Hairstylists said you should only cut or dye your own hair if you know what you’re doing.
“If it’s something that you know how to do, you are comfortable with and you feel that it’s not going to affect your hair, then go ahead,” Navarra said.
Some of those people who felt confident enough to style their own hair have taken to Twitter to show it off.
Barbers also advise against at-home cuts, unless you are a professional.
“To cut hair properly at home, you need the right tools and experience,” said Sean Frederick, a Lachine, Que.-based barber at Braids and Fades.
You would need clippers and accessories, an outliner, scissors, two mirrors, a comb and alcohol, he said.
Adam Silva, a Toronto-based barber at Glassbox Barbershop, said cuts are not as simple as they look and require a level of expertise.
“We take this craft really seriously, as we work with geometric shapes, understanding head shapes and growth patterns so your hair looks the best,” he said.
To help out clients, Testaverde has been posting Facebook Live videos, telling people what to do and not to do with their hair while in quarantine.
Her biggest piece of advice is to remember that you are at home either alone or with family, so give your hair a break.
“Put down your curling iron and put down your flat iron,” she said.
“Don’t use these things on your hair that are going to damage it. Then you won’t need to cut your hair and you won’t have to worry about split ends.”
- Wendy’s to start rolling out surge pricing with ‘AI-enabled menu changes’
- ‘Leg for a life’: B.C. man looks forward after amputation due to flesh-eating disease
- Eat ‘cereal for dinner’: Kellogg’s CEO’s money-saving tip hits sour note
- Why thousands of rural Ontarians may be at risk of losing their doctor
Self-isolating at home is also a good opportunity to not wash your hair every day and use a hair mask or leave-in conditioners, Navarra said.
“Give your hair a break and enjoy the natural look.”
Questions about COVID-19? Here are some things you need to know:
Health officials caution against all international travel.
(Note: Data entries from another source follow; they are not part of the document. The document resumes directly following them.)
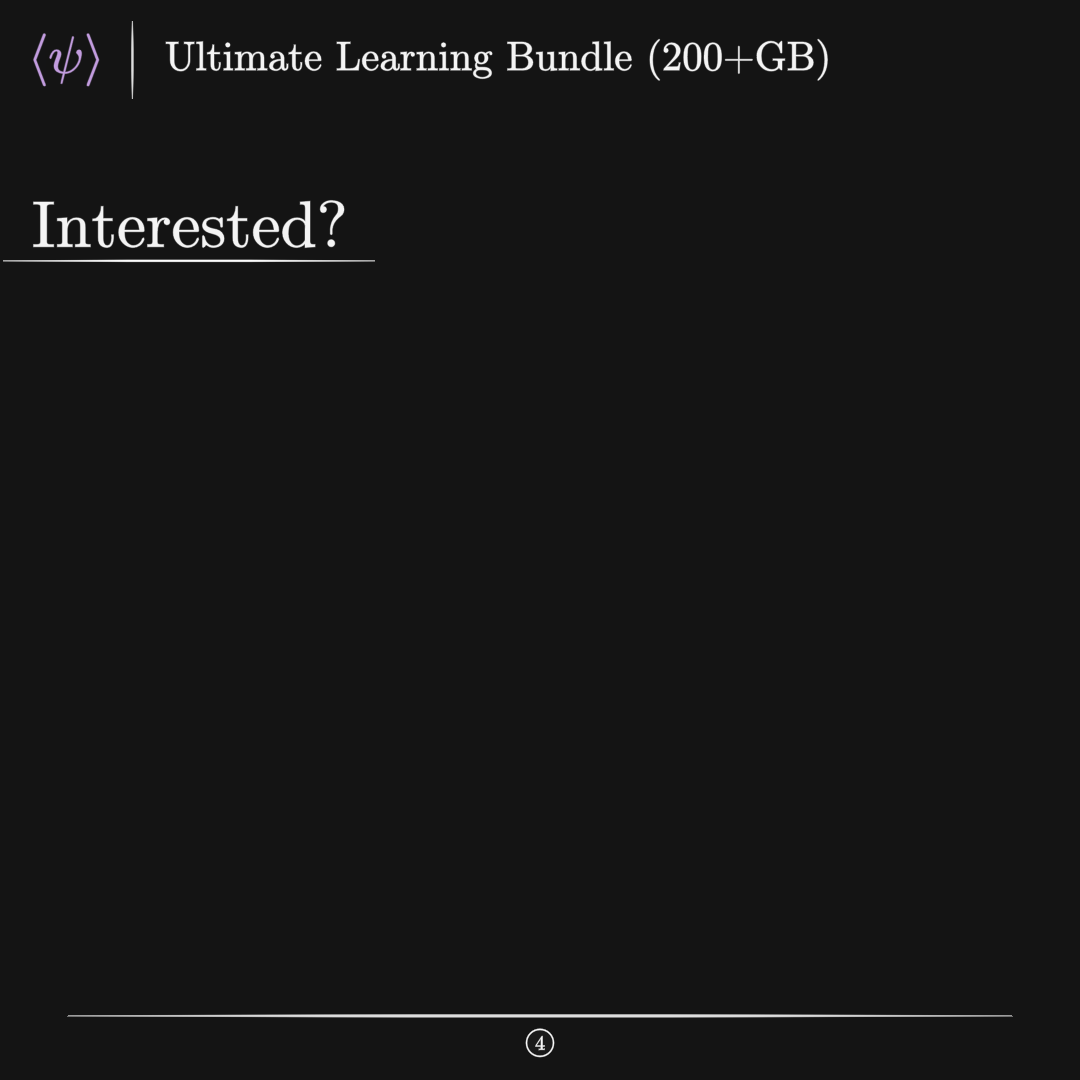
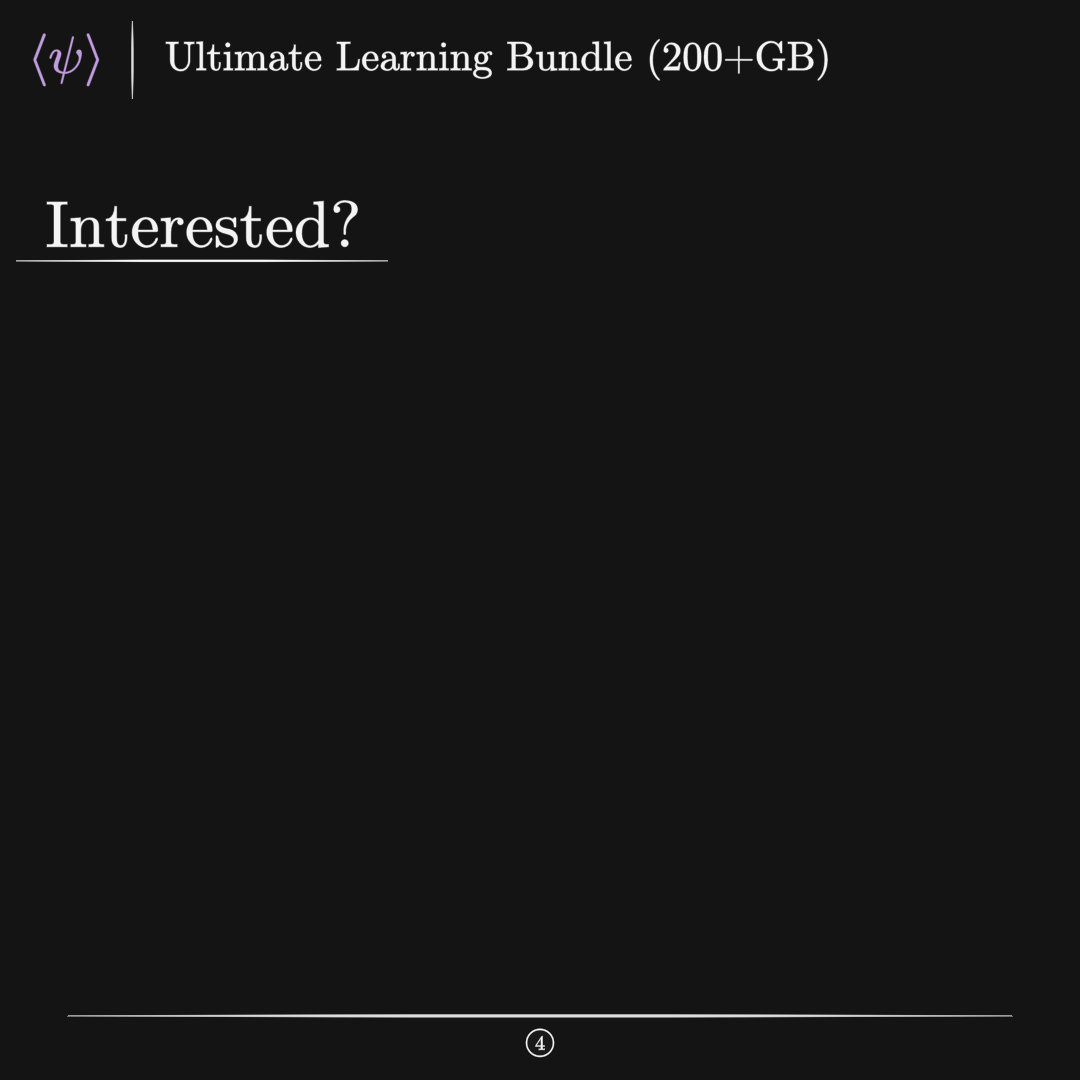
f

Changed region(s): [[0.0306, 0.1833, 0.3361, 0.2444]]

diff --git a/test.py b/test.py
@@ -151,6 +151,6 @@ class Payment(PaidTemplate):
 
     def construct(self):
         title = TexText(R"Interested?")
-        title.next_to(self.logo, DOWN, buff=LARGE_BUFF * 0.85, aligned_edge=LEFT)
+        title.next_to(self.logo, DOWN, buff=LARGE_BUFF * 0.85, aligned_edge=LEFT).shift(RIGHT * 0.1)
         under = Underline(title, stroke_width=[0.5, 1.5, 1.5, 0.5])
         self.add(title, under)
Returning travellers are legally obligated to self-isolate for 14 days, beginning March 26, in case they develop symptoms and to prevent spreading the virus to others. Some provinces and territories have also implemented additional recommendations or enforcement measures to ensure those returning to the area self-isolate.
Symptoms can include fever, cough and difficulty breathing — very similar to a cold or flu. Some people can develop a more severe illness. People most at risk of this include older adults and people with severe chronic medical conditions like heart, lung or kidney disease. If you develop symptoms, contact public health authorities.
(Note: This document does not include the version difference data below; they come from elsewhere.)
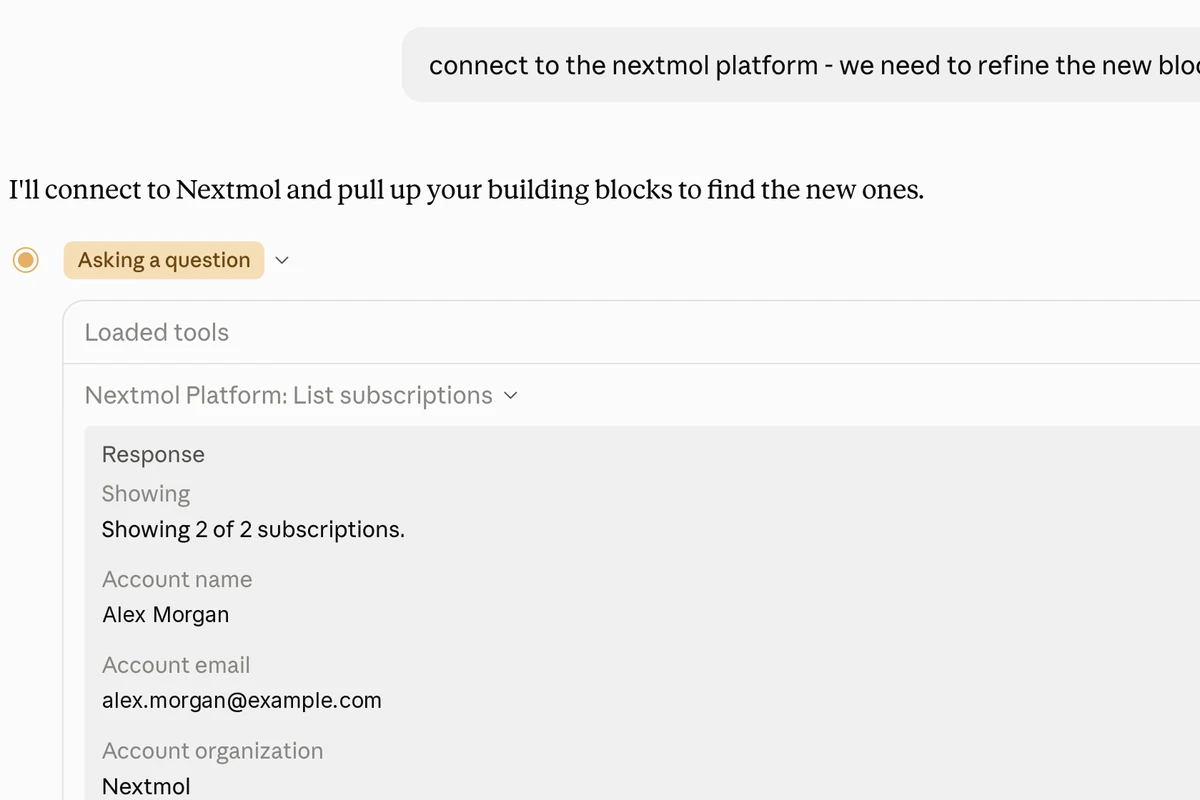
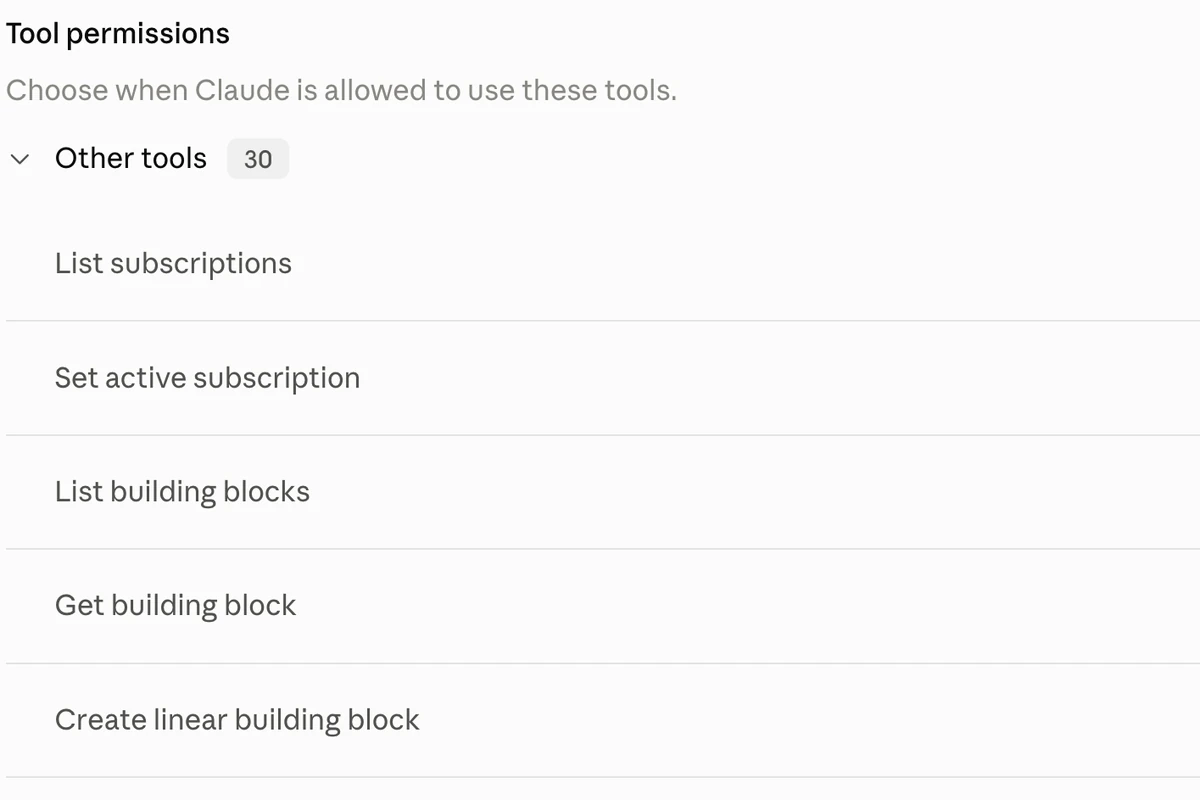
Nextmol card: show only the tool list, no client name on screen
Claude-Session: https://claude.ai/code/session_01Hufgv7xfSU7ECG47CyJbwe

diff --git a/index.html b/index.html
@@ -596,7 +596,7 @@
         <span class="eyebrow">Client work</span>
         <div class="pf-grid">
           <article class="pf-card">
-            <div class="thumb detail" data-label="Nextmol" role="button" tabindex="0" aria-label="Enlarge Nextmol screenshots"><div class="slides"><img src="img/work/nextmol-1-detail.webp" data-full="img/work/nextmol-1.webp" alt="Nextmol · Claude connected to the Nextmol platform through its MCP server" loading="lazy" width="1200" height="800" /><img data-src="img/work/nextmol-2-detail.webp" data-full="img/work/nextmol-2.webp" alt="Nextmol · Installed as a Claude extension, with 30 platform tools" loading="lazy" width="1200" height="800" /></div></div>
+            <div class="thumb detail" data-label="Nextmol" role="button" tabindex="0" aria-label="Enlarge Nextmol screenshot"><div class="slides"><img src="img/work/nextmol-1-detail.webp" data-full="img/work/nextmol-1.webp" alt="Nextmol · The platform’s tools exposed to Claude, with per-tool permissions" loading="lazy" width="1200" height="800" /></div></div>
             <div class="pf-body">
               <div class="top"><h3>Nextmol</h3></div>
               <p>MCP server and Claude plugin that connect a computational-chemistry platform and its API to Claude, so researchers can drive the platform directly from AI.</p>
To prevent the virus from spreading, experts recommend frequent handwashing and coughing into your sleeve. They also recommend minimizing contact with others, staying home as much as possible and maintaining a distance of two metres from other people if you go out.
For full COVID-19 coverage from Global News, click here.